For a break from the serious side of buying and fitting out boats there were craft stalls, seminars, boat trips, boat handling ‘taster’ sessions, entertainments, and talks by ‘John Nash’ – 19th century architect and planner explaining his plans for the ‘new’ Regent’s Canal in the Canal & River Trust’s marquee.

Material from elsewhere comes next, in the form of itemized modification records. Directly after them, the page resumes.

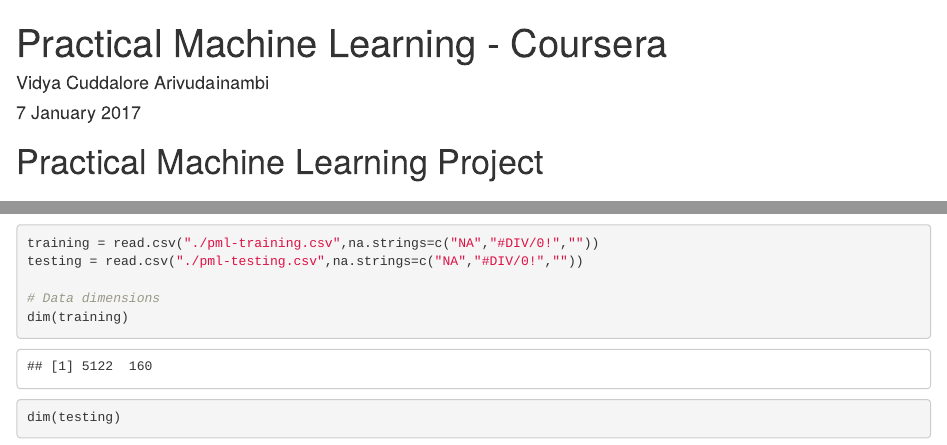
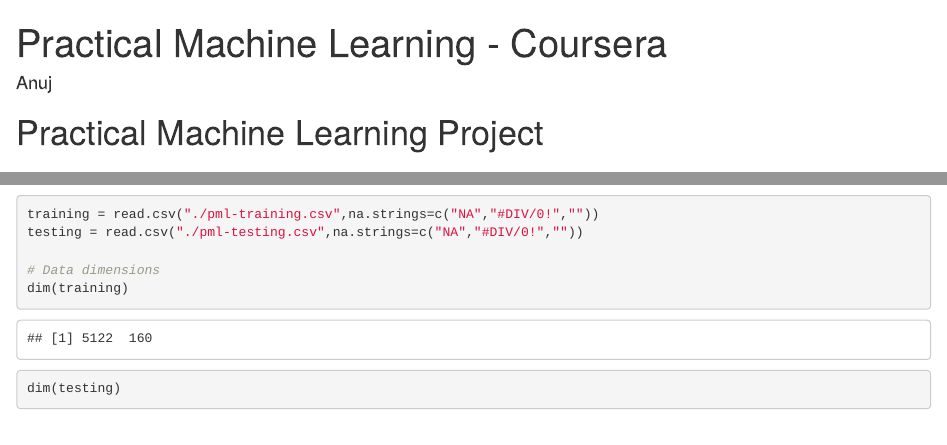
Before and after one commit to ghostrider303/Practical-Machine-Learning, an R Markdown document (pml-coursera-project.Rmd): the page in a window 1100 px wide, from its top, and a second part further down, joined at a grey line. Rendered offline with R 4.5, knitr and Pandoc, with nearby package versions; some code elsewhere in the file could not run offline.

Commit message:
Update pml-coursera-project.Rmd

```diff
--- a/pml-coursera-project.Rmd
+++ b/pml-coursera-project.Rmd
@@ -1,7 +1,6 @@
 ---
 title: "Practical Machine Learning - Coursera"
-author: "Vidya Cuddalore Arivudainambi"
-date: "7 January 2017"
+author: "Anuj"
 output: html_document
 ---
 
```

And finally, for the most unlikely feature on a boat on show: narrowboat Ohm from Ohm was equipped with electrically operated movable ballast, enabling you to trim it to the left or to the right!